Earlier this autumn, I began thinking about Remembrance Day. I always find it very moving and, like many, have been wondering how the occasion would be marked in these strange times. Would there be poppies for sale? How would the Annual Festival of Remembrance take place amidst social distancing requirements? Could I write something as my own tribute to the brave men and women who give so much to keep us all safe?
Then I chanced upon the Romantic Novelists’ Association flash fiction competition; we were invited to to write no more than 250 words on the theme of ‘Chasing Rainbows’. Suddenly I knew what I could write about. ‘Chasing Rainbows’ usually means pursuing an impossible dream, but what if you were a really determined and courageous person – couldn’t you make that dream come true?

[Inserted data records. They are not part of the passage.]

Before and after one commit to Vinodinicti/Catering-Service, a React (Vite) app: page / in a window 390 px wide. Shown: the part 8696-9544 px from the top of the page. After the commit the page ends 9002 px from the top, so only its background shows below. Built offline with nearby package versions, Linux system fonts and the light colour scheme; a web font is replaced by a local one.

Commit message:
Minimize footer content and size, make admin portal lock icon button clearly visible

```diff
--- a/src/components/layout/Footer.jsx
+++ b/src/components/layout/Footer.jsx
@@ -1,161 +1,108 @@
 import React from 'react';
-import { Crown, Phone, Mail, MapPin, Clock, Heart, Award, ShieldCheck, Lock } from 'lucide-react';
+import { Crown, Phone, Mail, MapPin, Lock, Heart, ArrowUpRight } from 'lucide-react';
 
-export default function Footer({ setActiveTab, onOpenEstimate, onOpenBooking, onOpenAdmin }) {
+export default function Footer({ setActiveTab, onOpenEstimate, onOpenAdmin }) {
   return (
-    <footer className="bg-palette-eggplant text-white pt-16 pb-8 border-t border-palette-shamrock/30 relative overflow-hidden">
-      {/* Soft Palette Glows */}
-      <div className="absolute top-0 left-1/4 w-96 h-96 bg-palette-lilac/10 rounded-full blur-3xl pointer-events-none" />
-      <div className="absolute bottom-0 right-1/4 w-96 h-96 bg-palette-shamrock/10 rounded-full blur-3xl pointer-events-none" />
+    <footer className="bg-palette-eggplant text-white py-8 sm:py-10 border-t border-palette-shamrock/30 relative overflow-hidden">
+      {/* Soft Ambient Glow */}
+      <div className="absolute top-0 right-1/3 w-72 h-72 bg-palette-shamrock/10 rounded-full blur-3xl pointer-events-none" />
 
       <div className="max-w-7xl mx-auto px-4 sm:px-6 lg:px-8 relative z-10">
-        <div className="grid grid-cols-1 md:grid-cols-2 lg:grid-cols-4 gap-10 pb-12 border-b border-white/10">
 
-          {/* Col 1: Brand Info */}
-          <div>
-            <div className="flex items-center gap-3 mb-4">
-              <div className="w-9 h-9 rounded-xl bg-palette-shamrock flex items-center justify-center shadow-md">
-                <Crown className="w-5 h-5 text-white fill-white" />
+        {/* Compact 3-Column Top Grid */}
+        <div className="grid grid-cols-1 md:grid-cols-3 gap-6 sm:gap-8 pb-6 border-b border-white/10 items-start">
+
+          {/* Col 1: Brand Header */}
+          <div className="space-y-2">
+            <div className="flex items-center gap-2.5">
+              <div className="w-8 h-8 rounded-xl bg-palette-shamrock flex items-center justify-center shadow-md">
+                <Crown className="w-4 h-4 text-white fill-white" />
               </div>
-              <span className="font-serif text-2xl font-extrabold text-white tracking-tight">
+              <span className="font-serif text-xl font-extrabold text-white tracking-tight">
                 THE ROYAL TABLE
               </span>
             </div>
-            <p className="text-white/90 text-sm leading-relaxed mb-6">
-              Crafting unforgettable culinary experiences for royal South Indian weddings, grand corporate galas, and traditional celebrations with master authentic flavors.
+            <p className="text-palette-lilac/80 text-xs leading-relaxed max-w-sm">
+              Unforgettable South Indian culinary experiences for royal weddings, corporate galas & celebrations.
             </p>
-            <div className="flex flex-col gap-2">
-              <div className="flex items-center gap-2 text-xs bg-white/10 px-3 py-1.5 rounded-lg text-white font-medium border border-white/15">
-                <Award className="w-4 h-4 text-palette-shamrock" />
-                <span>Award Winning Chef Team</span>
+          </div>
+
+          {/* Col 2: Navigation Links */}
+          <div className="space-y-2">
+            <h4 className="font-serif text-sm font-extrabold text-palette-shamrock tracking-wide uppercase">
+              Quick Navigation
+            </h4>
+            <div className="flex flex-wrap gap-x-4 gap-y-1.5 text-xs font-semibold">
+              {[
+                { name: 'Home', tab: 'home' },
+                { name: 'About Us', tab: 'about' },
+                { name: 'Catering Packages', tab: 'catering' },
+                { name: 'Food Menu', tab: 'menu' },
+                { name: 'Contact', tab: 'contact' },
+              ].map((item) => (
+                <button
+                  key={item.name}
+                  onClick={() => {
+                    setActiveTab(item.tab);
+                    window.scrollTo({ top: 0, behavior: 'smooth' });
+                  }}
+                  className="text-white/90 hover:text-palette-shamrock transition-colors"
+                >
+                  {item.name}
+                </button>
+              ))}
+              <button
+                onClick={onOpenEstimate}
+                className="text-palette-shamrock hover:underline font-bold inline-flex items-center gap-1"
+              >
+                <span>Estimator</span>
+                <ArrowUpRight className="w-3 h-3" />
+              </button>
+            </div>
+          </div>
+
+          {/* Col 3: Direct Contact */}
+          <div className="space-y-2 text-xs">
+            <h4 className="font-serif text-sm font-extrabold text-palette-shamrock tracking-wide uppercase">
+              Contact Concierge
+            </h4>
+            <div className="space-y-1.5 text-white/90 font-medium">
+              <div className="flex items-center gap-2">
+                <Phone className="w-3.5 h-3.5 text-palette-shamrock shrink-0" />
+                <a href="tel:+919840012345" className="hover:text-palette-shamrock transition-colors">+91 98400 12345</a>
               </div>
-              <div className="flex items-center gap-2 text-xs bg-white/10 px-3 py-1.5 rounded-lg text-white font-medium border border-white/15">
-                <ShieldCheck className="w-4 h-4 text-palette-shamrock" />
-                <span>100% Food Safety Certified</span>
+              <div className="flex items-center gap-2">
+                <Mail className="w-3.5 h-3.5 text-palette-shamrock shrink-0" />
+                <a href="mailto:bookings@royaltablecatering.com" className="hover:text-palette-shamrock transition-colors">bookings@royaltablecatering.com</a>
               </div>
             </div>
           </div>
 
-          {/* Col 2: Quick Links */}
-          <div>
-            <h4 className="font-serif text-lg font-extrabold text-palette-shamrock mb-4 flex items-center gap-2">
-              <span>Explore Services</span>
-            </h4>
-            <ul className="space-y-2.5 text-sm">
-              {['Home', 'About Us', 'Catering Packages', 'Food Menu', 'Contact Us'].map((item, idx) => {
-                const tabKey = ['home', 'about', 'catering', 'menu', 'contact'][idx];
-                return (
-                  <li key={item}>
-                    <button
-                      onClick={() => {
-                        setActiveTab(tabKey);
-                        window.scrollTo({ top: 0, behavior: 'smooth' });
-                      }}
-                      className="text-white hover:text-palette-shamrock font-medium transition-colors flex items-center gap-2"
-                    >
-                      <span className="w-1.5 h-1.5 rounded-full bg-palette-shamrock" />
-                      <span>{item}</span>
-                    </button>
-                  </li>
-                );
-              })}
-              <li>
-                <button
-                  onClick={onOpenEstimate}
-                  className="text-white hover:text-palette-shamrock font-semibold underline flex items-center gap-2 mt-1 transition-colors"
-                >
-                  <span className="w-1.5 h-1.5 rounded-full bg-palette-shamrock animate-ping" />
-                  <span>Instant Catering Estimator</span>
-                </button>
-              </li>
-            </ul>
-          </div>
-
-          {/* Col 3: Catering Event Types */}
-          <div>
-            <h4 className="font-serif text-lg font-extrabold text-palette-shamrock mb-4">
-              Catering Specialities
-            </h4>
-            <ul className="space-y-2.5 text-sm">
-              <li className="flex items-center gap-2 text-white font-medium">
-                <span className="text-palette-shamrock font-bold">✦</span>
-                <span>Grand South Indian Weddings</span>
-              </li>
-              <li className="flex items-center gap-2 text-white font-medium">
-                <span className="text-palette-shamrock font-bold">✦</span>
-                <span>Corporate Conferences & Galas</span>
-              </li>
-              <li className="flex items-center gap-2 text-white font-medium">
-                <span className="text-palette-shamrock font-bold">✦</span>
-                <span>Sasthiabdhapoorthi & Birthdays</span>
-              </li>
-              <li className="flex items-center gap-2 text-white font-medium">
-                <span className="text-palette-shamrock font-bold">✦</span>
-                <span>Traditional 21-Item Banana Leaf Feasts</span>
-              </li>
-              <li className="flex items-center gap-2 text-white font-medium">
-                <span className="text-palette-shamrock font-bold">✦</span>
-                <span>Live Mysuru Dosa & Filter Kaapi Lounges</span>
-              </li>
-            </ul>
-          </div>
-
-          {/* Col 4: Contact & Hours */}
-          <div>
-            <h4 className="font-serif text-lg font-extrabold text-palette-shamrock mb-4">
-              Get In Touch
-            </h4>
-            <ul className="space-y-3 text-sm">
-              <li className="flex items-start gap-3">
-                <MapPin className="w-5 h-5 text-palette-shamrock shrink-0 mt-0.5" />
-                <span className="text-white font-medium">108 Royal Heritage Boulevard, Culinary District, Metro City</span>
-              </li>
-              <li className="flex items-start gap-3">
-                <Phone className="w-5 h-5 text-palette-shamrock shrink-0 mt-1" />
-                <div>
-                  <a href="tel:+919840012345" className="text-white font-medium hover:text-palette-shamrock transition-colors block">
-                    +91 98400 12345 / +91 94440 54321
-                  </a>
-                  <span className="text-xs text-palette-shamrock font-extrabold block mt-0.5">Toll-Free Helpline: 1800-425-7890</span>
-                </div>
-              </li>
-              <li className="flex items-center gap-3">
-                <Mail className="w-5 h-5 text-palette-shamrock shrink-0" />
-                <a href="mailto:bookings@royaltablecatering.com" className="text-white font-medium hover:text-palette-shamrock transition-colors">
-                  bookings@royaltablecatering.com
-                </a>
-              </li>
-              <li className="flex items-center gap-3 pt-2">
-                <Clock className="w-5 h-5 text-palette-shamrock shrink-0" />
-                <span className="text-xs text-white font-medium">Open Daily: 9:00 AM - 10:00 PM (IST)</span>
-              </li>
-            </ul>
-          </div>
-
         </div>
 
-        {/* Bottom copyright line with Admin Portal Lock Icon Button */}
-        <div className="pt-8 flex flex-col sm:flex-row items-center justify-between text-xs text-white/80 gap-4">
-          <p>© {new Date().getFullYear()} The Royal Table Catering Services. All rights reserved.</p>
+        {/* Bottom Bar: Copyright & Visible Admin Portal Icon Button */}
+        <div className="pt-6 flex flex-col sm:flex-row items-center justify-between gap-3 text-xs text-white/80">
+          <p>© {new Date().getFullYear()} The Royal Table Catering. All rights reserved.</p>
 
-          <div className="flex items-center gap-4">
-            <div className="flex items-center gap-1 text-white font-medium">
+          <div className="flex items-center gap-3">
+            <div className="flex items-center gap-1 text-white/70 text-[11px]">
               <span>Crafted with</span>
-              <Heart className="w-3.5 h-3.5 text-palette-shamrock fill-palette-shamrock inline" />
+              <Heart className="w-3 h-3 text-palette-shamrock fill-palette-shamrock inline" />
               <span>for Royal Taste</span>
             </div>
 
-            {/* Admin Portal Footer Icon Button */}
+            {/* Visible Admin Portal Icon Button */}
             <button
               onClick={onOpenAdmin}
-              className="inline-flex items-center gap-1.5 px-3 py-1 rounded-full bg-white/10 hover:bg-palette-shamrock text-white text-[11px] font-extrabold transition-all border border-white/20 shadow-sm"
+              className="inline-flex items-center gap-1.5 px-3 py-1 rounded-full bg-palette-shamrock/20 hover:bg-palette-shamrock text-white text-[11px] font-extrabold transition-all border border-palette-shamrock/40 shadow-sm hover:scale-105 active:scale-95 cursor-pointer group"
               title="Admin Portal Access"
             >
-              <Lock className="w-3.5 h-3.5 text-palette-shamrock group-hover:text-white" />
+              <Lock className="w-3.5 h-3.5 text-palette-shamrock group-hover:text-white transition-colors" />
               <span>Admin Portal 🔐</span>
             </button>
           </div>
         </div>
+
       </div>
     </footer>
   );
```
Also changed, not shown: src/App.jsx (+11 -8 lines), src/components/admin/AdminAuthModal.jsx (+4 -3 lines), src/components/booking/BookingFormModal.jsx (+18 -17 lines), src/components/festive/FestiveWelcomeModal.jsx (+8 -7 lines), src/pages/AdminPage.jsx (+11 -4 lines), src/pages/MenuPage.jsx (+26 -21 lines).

I called my flash ‘Marching On’ and you can find it here:
I am a guest today on Patsy Collins’ wonderful Womag Blog, talking about what you can do with your Pocket Novel after it has been published. Please see here for the guest post.
It is an absolute pleasure to appear on Patsy’s blog; she works selflessly to provide an up-to-date resource for writers of fiction for the women’s magazine market and her work is much appreciated and often commented on. See here for her appearance as Writer of the Week on The People’s Friend website.
Patsy has her own site too showcasing her published romantic novels and short story collections along with many other interesting articles and features. It’s well worth a visit! Please take a look here.
Reviewed by me as a member of Rosie Amber’s Book Review Team.
I have long been an admirer of Wendy Clarke’s short stories; she writes with great delicacy about the deep emotional truths found at the heart of seemingly everyday lives.
Christmas is a time of heightened emotion and this collection explores themes of loneliness, loss and love, all with the constant thread of the real meaning of Christmas running through.
In ‘Finding Santa’ we sympathise with a family stranded at Gatwick Airport as the festive season starts and in ‘All I Want for Christmas’ we feel for the new step-father desperately searching the shops for the elusive must-have-toy late on Christmas Eve.
The most original story of the collection in my opinion is ‘Silent Night’, but my favourite is ‘Christmas Strike’, for its humour and for the tenderness of its resolution.
So, enjoy this wonderful collection, with a mince pie and a cup of tea at your elbow!
WARNING: keep a tissue at the ready too, as Wendy Clarke really knows how to pull at the heart-strings.
The Mysterious Disappearance of Mr Spearman is a cosy crime novella set in the fictional sleepy market town of Burcliffe. A young teacher, Rosie Rainbow, has a broken heart, Mr Spearman the school catering manager has disappeared, six year old Susie Sullivan makes an unusual discovery in the school playground at school and the famous Italian violinist Leonardo Pizzicato is robbed of one of his most precious possessions. As the mysteries deepen and entwine, we travel from Burcliffe to Naples, Legoland and to Dagenham, meeting a mysterious signorina, a suspicious photographer, a jealous cat named Marlow and a gang of ruthless criminals along the way. All is solved by the time we reach the sparkling musical finale, thanks to the incredibly quick thinking of Rob Dobbs and his police colleagues, not forgetting vital help from Rosie Rainbow and the slightly dotty Miss Palmer.
This novella can best be enjoyed with a large pot of tea and a mind eager to spot the cheesy clues.